### Requirement
Reproduce all of the data exactly. Images are not to appear in the reply.
-.-.-
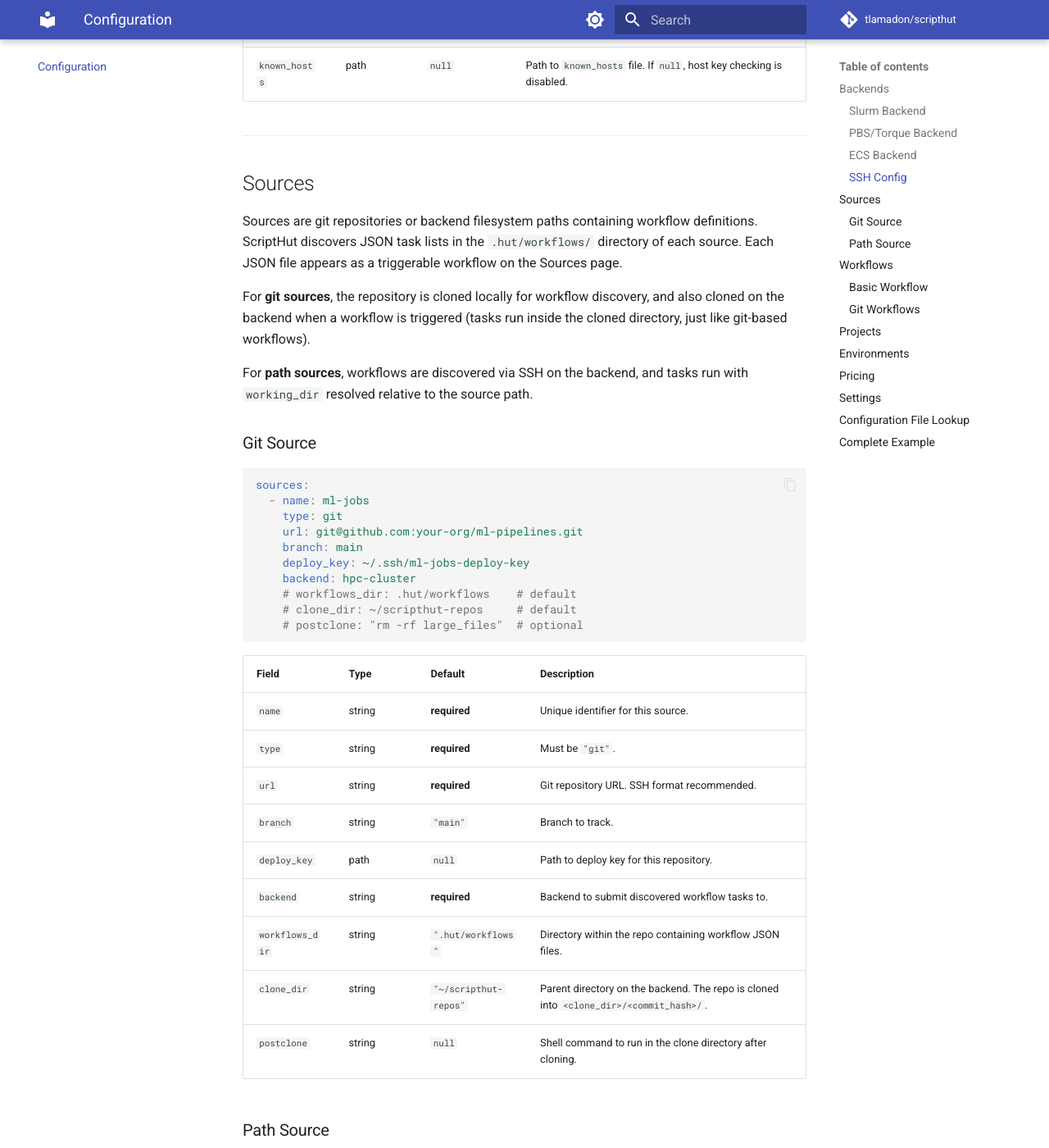
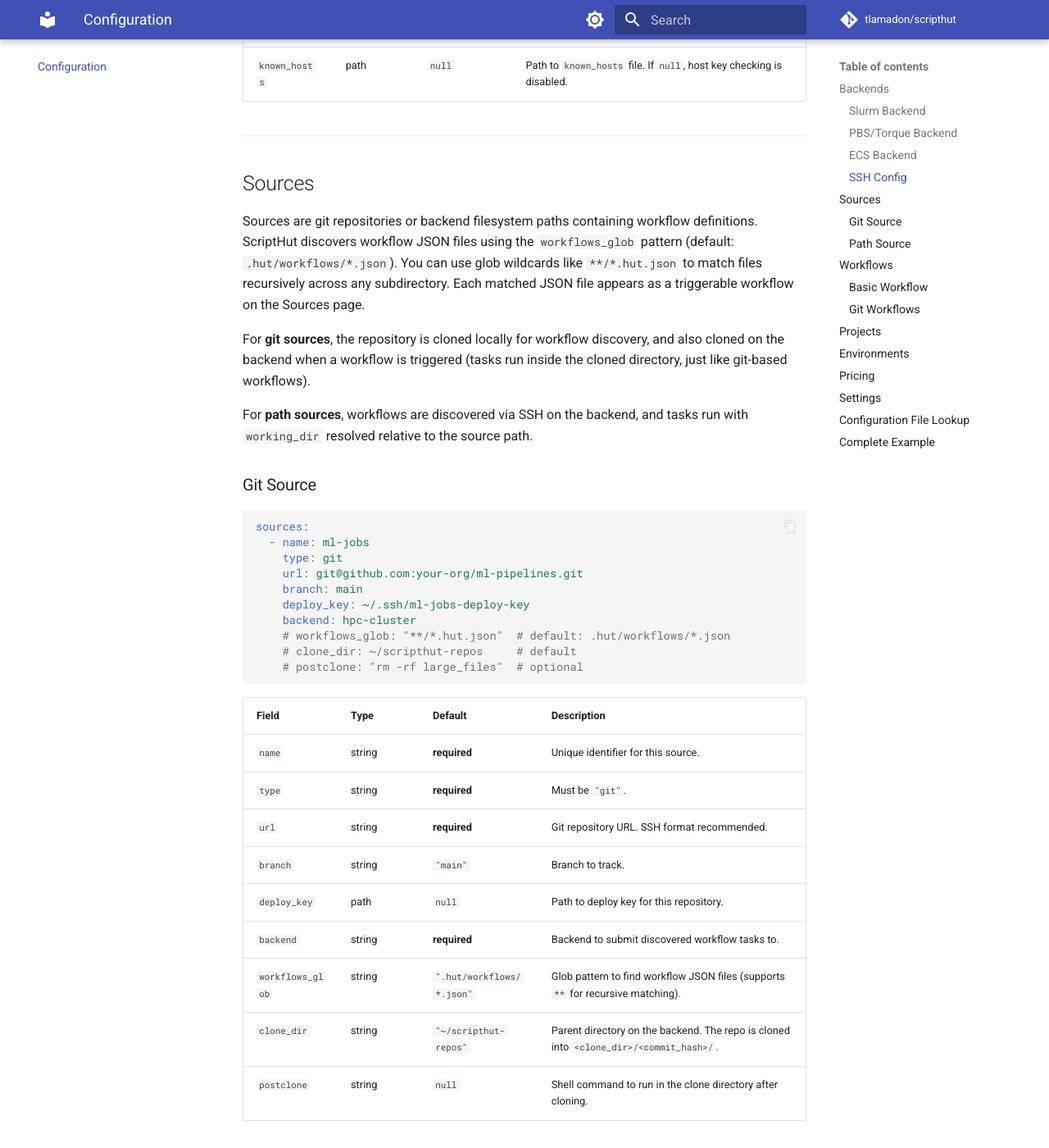
Before and after one commit to tlamadon/scripthut, an MkDocs documentation site: the page built from docs/configuration.md, in a window 1280 px wide and 1400 px high, scrolled down 3543 px. Shown: the whole window at 82% size. Built offline with MkDocs 1.6.1 and Material for MkDocs 9.7.7, drawn with Linux system fonts in a browser that asks for light colours; comment, search, counter and statistics services are not loaded; the version menu is left out; some of the changed text lies outside the part shown.

Commit message:
Replace workflows_dir with workflows_glob for flexible workflow discovery
Sources now use a glob pattern (e.g. `**/*.hut.json`) instead of a fixed
directory to find workflow JSON files. Default remains `.hut/workflows/*.json`.

Co-Authored-By: Claude Opus 4.6 (1M context) <noreply@anthropic.com>

````diff
--- a/docs/configuration.md
+++ b/docs/configuration.md
@@ -123,7 +123,7 @@ SSH settings are shared by both Slurm and PBS backends.
 
 ## Sources
 
-Sources are git repositories or backend filesystem paths containing workflow definitions. ScriptHut discovers JSON task lists in the `.hut/workflows/` directory of each source. Each JSON file appears as a triggerable workflow on the Sources page.
+Sources are git repositories or backend filesystem paths containing workflow definitions. ScriptHut discovers workflow JSON files using the `workflows_glob` pattern (default: `.hut/workflows/*.json`). You can use glob wildcards like `**/*.hut.json` to match files recursively across any subdirectory. Each matched JSON file appears as a triggerable workflow on the Sources page.
 
 For **git sources**, the repository is cloned locally for workflow discovery, and also cloned on the backend when a workflow is triggered (tasks run inside the cloned directory, just like git-based workflows).
 
@@ -139,7 +139,7 @@ sources:
     branch: main
     deploy_key: ~/.ssh/ml-jobs-deploy-key
     backend: hpc-cluster
-    # workflows_dir: .hut/workflows    # default
+    # workflows_glob: "**/*.hut.json"  # default: .hut/workflows/*.json
     # clone_dir: ~/scripthut-repos     # default
     # postclone: "rm -rf large_files"  # optional
 ```
@@ -152,7 +152,7 @@ sources:
 | `branch` | string | `"main"` | Branch to track. |
 | `deploy_key` | path | `null` | Path to deploy key for this repository. |
 | `backend` | string | **required** | Backend to submit discovered workflow tasks to. |
-| `workflows_dir` | string | `".hut/workflows"` | Directory within the repo containing workflow JSON files. |
+| `workflows_glob` | string | `".hut/workflows/*.json"` | Glob pattern to find workflow JSON files (supports `**` for recursive matching). |
 | `clone_dir` | string | `"~/scripthut-repos"` | Parent directory on the backend. The repo is cloned into `<clone_dir>/<commit_hash>/`. |
 | `postclone` | string | `null` | Shell command to run in the clone directory after cloning. |
 
@@ -164,7 +164,7 @@ sources:
     type: path
     path: /shared/project-workflows
     backend: hpc-cluster
-    # workflows_dir: .hut/workflows  # default
+    # workflows_glob: "**/*.hut.json"  # default: .hut/workflows/*.json
 ```
 
 | Field | Type | Default | Description |
@@ -173,7 +173,7 @@ sources:
 | `type` | string | **required** | Must be `"path"`. |
 | `path` | string | **required** | Directory on the backend filesystem. |
 | `backend` | string | **required** | Backend where this path exists and where tasks are submitted. |
-| `workflows_dir` | string | `".hut/workflows"` | Directory within the path containing workflow JSON files. |
+| `workflows_glob` | string | `".hut/workflows/*.json"` | Glob pattern to find workflow JSON files (supports `**` for recursive matching). |
 
 ---
 
````
Also changed, not shown: README.md (+3 -3 lines), scripthut.example.yaml (+5 -5 lines), 3 other files.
-.-.-
### Finished task
Before and after one commit to tlamadon/scripthut, an MkDocs documentation site: the page built from docs/configuration.md, in a window 1280 px wide and 1400 px high, scrolled down 3543 px. Shown: the whole window at 82% size. Built offline with MkDocs 1.6.1 and Material for MkDocs 9.7.7, drawn with Linux system fonts in a browser that asks for light colours; comment, search, counter and statistics services are not loaded; the version menu is left out; some of the changed text lies outside the part shown.

Commit message:
Replace workflows_dir with workflows_glob for flexible workflow discovery
Sources now use a glob pattern (e.g. `**/*.hut.json`) instead of a fixed
directory to find workflow JSON files. Default remains `.hut/workflows/*.json`.

Co-Authored-By: Claude Opus 4.6 (1M context) <noreply@anthropic.com>

````diff
--- a/docs/configuration.md
+++ b/docs/configuration.md
@@ -123,7 +123,7 @@ SSH settings are shared by both Slurm and PBS backends.
 
 ## Sources
 
-Sources are git repositories or backend filesystem paths containing workflow definitions. ScriptHut discovers JSON task lists in the `.hut/workflows/` directory of each source. Each JSON file appears as a triggerable workflow on the Sources page.
+Sources are git repositories or backend filesystem paths containing workflow definitions. ScriptHut discovers workflow JSON files using the `workflows_glob` pattern (default: `.hut/workflows/*.json`). You can use glob wildcards like `**/*.hut.json` to match files recursively across any subdirectory. Each matched JSON file appears as a triggerable workflow on the Sources page.
 
 For **git sources**, the repository is cloned locally for workflow discovery, and also cloned on the backend when a workflow is triggered (tasks run inside the cloned directory, just like git-based workflows).
 
@@ -139,7 +139,7 @@ sources:
     branch: main
     deploy_key: ~/.ssh/ml-jobs-deploy-key
     backend: hpc-cluster
-    # workflows_dir: .hut/workflows    # default
+    # workflows_glob: "**/*.hut.json"  # default: .hut/workflows/*.json
     # clone_dir: ~/scripthut-repos     # default
     # postclone: "rm -rf large_files"  # optional
 ```
@@ -152,7 +152,7 @@ sources:
 | `branch` | string | `"main"` | Branch to track. |
 | `deploy_key` | path | `null` | Path to deploy key for this repository. |
 | `backend` | string | **required** | Backend to submit discovered workflow tasks to. |
-| `workflows_dir` | string | `".hut/workflows"` | Directory within the repo containing workflow JSON files. |
+| `workflows_glob` | string | `".hut/workflows/*.json"` | Glob pattern to find workflow JSON files (supports `**` for recursive matching). |
 | `clone_dir` | string | `"~/scripthut-repos"` | Parent directory on the backend. The repo is cloned into `<clone_dir>/<commit_hash>/`. |
 | `postclone` | string | `null` | Shell command to run in the clone directory after cloning. |
 
@@ -164,7 +164,7 @@ sources:
     type: path
     path: /shared/project-workflows
     backend: hpc-cluster
-    # workflows_dir: .hut/workflows  # default
+    # workflows_glob: "**/*.hut.json"  # default: .hut/workflows/*.json
 ```
 
 | Field | Type | Default | Description |
@@ -173,7 +173,7 @@ sources:
 | `type` | string | **required** | Must be `"path"`. |
 | `path` | string | **required** | Directory on the backend filesystem. |
 | `backend` | string | **required** | Backend where this path exists and where tasks are submitted. |
-| `workflows_dir` | string | `".hut/workflows"` | Directory within the path containing workflow JSON files. |
+| `workflows_glob` | string | `".hut/workflows/*.json"` | Glob pattern to find workflow JSON files (supports `**` for recursive matching). |
 
 ---
 
````
Also changed, not shown: README.md (+3 -3 lines), scripthut.example.yaml (+5 -5 lines), 3 other files.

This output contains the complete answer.